But Berger stained Koch's memory by citing the irresponsible, inflammatory voices of Rev. Calvin Butts and Al Sharpton and bizarrely suggesting Koch's rhetoric played a part in racist assaults against blacks: "Despite his condemnation of the mob beatings, it was hard to tamp down a sense among blacks that his public rhetoric -- in the 1988 presidential campaign, for example, he said Jews would be 'crazy' to vote for Jesse Jackson because of his 'Hymietown' slur about New York and his support for a Palestinian homeland -- may have helped foster an atmosphere in which some young whites felt emboldened to commit such assaults."
Yesterday's announcement by President Obama (headlined at the White House's website as "Remarks by the President on Preventive Care") of planned revisions to an ObamaCare-driven rule which, in the President's words, "if a woman’s employer is a charity or a hospital that has a religious objection to providing contraceptive services as part of their health plan, the insurance company -– not the hospital, not the charity -– will be required to reach out and offer the woman contraceptive care free of charge, without co-pays and without hassles."
Showing just how out of touch the establishment press is with reality, an editorial this morning in the Wall Street Journal cutely titled "Immaculate Contraception" points out something most, including the Associated Press, have missed -- that in a large number of cases involving many thousands of employees, there is no "insurance company" there to directly pay for these services:
While the New York Times was hypersensitive to any signs of racial prejudice among the massive, peaceful Tea Party protests, reporter Joseph Berger raised and dismissed the idea of anti-Semitism at Occupy Wall Street, in Saturday’s “Cries of Anti-Semitism, But Not at Zuccotti Park.”
Just two of many references: Reporter David Herszenhorn assumed racism was a force in the movement in an April 1, 2010 podcast: “One is clearly there’s a racial component. Some members of Congress you know, had epithets hurled at them as protesters marched around the Capitol on the day of the big House vote.” Those claims have never been substantiated. On July 18, 2010 Matt Bai reported about hypothetical “hateful 25-year-olds” at Tea Party rallies.

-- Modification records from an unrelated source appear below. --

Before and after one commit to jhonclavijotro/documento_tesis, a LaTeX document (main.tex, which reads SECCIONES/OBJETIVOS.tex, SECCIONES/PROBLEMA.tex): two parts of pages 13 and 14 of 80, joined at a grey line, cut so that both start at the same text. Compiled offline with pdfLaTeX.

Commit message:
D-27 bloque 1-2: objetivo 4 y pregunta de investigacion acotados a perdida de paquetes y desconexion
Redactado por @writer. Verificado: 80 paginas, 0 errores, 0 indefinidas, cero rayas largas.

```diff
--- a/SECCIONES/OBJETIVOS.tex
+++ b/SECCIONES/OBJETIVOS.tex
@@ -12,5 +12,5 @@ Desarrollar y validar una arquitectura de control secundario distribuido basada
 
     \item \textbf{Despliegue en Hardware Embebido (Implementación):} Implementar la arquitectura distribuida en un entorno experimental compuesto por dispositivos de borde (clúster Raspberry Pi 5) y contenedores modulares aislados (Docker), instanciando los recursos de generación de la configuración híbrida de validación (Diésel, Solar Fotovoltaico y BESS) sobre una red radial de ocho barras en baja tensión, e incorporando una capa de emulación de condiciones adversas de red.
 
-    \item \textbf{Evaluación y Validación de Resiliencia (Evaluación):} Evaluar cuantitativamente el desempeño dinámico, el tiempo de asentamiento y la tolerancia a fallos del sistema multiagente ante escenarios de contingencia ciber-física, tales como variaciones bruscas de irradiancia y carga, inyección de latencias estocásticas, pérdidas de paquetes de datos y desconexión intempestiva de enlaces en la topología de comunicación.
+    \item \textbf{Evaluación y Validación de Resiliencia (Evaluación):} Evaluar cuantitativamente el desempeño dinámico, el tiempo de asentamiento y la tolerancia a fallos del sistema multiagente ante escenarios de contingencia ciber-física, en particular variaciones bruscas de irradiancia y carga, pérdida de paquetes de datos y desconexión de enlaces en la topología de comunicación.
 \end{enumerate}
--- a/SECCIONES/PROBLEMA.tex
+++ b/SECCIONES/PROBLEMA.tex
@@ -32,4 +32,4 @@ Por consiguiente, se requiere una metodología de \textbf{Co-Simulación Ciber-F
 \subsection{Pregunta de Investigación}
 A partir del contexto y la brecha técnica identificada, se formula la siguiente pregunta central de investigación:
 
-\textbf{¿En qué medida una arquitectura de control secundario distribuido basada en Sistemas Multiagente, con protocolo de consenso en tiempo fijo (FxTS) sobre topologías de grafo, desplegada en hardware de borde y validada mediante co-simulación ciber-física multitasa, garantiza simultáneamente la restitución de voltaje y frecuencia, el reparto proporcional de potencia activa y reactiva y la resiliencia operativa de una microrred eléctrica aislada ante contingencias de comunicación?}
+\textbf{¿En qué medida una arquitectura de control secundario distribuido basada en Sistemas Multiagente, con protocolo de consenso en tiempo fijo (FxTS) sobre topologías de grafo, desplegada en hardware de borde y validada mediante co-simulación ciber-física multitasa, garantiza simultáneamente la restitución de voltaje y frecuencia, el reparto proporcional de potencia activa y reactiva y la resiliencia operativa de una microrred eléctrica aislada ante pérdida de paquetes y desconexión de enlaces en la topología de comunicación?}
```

Conservatives may have it rough in the pages of the New York Times, but U.S. Communists can count on favorable, critic-free publicity, with Times reporters even employing Communist lingo like "the proletariat." The latest: Joseph Berger’s Monday metro story, "Workers of the World, Please See Our Web Site." The original online headline was less cheeky but more slanted: "Leftist Parties in New York Have New Appeal."
Berger’s profile of three Manhattan-based hard-left parties has a light, hopeful tone similar to Channing Joseph’s notorious November 7, 2010 photo-story in the Times, "Where Marxists Pontificate, And Play ," in which the worst thing he found to say about the Manhattan gathering of supporters of murderous regimes was their reputation for "seriousness."
Like Joseph before him, Berger posed no awkward questions about the atrocities of Communist heroes Stalin, Mao, or Castro. He wrote:
Joseph Berger's New York Times column on education today doubled as a film review. "Film Portrays Stifling of Speech, but One College's Struggle Reflects a Nuanced Reality" criticized an anti-PC documentary, "Indoctrinate U," by bringing in an incident that occurred at Vassar college that was not even featured in the movie. Berger actually defended Vassar punishing a conservative campus publication by defunding it and shutting it down for a year.
"A new documentary is making the rounds that argues, with vivid examples, that the nation's colleges are squelching freedom of expression and are no longer free marketplaces of ideas.
"The film carries the striking title 'Indoctrinate U,' and was made by Evan Coyne Maloney, who describes himself as a libertarian and is looking for a national distributor.